Scotland politics

Programme for government: Electric cars, bottle returns and low emission zones

Charging point for electric car Image copyright Getty Images
Image caption Nicola Sturgeon wants to make the A9 Scotland's first fully electric-enabled road

Environment is one of the Scottish government's buzz words and it certainly features heavily in this year's programme for government.

The most headline grabbing element is the commitment to phase out new petrol and diesel cars by 2032 - that's eight years ahead of the UK government's pledge.

It might seem an alien concept to us now with only a tiny proportion of drivers behind the wheel of an electric vehicle (EV).

But car manufacturers know the writing is on the wall and have already been investing heavily in EVs.

Westminster does not intend to introduce legislation banning petrol and diesel cars but instead use incentives to coax the car industry into the change.

Critics have already said that the transition will happen anyway without much government intervention.

But there needs to be an infrastructure network alongside it so potential consumers are not put off by range-anxiety; the fear of running out of battery life.

That's why Nicola Sturgeon has promised a significant expansion in the charging network including an Electric Highway along the A9, Scotland's longest road.

Image caption Reverse vending machines could be used for a deposit-return scheme for drinks cans and bottles

Environmental groups have described this as a "green" programme for government with a range of other measures announced.

A deposit-return scheme, previewed by BBC Scotland, will be created for drinks cans and bottles.

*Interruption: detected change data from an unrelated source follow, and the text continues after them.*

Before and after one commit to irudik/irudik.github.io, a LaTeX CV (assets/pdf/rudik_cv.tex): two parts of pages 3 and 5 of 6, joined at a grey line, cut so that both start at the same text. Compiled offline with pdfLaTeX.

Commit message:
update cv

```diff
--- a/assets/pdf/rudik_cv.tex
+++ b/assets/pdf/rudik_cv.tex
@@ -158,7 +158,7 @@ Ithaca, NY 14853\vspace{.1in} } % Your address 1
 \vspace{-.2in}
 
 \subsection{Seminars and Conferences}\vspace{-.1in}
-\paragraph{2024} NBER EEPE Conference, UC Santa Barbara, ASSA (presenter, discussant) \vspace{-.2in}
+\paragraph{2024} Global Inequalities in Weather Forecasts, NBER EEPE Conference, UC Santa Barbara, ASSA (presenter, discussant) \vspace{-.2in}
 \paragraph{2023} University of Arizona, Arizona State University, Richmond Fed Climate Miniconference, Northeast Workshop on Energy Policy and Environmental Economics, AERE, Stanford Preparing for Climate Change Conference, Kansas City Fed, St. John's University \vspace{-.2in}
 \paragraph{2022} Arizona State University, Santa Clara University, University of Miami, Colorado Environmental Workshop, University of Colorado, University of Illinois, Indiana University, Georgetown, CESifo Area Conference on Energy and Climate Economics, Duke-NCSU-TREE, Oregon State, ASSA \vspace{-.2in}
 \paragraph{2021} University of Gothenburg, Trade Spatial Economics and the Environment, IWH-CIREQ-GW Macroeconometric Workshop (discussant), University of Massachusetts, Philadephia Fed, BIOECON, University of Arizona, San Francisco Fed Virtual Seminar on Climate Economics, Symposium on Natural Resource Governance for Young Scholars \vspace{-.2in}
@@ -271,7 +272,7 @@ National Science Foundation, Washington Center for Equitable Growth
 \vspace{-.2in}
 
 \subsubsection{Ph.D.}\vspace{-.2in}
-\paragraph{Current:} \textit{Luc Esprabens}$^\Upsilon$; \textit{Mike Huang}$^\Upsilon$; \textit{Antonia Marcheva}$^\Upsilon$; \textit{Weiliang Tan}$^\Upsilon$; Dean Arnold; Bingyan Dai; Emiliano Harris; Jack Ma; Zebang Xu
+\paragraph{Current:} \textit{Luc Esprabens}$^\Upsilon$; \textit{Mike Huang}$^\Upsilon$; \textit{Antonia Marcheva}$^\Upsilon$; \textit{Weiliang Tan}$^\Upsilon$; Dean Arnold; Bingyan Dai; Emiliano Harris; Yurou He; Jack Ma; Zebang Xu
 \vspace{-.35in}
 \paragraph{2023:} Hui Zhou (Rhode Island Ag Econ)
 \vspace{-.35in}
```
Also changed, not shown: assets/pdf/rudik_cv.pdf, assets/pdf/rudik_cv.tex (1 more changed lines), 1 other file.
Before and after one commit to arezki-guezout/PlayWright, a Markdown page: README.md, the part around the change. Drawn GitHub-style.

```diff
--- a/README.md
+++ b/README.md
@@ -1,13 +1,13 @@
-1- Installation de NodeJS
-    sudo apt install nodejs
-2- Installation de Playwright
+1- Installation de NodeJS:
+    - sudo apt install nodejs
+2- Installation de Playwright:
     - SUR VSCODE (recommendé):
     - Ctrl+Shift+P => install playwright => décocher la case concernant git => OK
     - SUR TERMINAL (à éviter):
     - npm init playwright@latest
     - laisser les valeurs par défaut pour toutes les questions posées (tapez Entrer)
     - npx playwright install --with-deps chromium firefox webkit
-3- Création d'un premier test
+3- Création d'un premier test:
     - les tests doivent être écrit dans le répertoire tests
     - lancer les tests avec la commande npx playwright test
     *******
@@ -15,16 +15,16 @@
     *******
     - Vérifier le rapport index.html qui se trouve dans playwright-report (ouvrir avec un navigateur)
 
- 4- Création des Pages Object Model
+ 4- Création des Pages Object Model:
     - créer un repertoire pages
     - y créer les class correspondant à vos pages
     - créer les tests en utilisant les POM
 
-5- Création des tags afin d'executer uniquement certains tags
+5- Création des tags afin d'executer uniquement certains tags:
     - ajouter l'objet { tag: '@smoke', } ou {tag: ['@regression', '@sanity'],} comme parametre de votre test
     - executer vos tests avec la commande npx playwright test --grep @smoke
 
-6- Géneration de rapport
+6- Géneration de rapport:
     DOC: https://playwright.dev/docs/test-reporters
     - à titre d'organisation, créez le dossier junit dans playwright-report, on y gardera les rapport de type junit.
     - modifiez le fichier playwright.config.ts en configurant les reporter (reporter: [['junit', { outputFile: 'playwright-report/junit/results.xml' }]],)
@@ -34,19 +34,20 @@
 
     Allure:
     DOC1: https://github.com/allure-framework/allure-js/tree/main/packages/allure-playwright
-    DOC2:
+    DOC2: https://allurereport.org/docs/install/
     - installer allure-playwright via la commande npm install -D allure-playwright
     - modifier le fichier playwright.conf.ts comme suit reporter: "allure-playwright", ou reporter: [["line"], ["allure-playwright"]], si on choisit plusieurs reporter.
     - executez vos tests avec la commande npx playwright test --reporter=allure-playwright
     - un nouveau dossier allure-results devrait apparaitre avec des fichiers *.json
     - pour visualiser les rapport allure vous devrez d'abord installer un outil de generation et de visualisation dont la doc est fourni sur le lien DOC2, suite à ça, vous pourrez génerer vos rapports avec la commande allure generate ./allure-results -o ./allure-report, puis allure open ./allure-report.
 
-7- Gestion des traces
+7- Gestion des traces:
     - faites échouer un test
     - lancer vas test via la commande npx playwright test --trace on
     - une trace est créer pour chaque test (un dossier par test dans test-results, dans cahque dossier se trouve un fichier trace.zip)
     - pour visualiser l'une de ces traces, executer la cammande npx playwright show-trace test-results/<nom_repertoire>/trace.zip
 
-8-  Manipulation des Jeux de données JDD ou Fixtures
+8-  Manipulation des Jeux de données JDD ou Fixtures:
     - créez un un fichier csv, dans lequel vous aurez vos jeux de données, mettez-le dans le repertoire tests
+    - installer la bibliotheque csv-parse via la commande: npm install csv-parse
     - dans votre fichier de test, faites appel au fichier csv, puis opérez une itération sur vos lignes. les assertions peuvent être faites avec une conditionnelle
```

Scotland's four biggest cities will have Low Emissions Zones, banning the most polluting vehicles, by 2020. The Scottish government is already committed to one LEZ by the end of next year.

And there was an announcement for money to try and revive Carbon Capture and Storage. About £100,000 will fund a feasibility study into a small scale project at St Fergus in the North East.

Ministers have been keen on CCS because gas fuelled power stations provide high levels of flexibility and using this technology decarbonises them without having to shut them down.

It is not fully welcomed by green groups because it still requires fossil fuels but there is a general recognition that it is a step in the right direction.

Few people can quibble with these environmentally-friendly proposals, which makes them a relatively easy hit. But they will still require time and investment.

The Scottish government's long-stated ambition is to be a global leader in tackling climate change and these measures push them in the right direction.

More on this story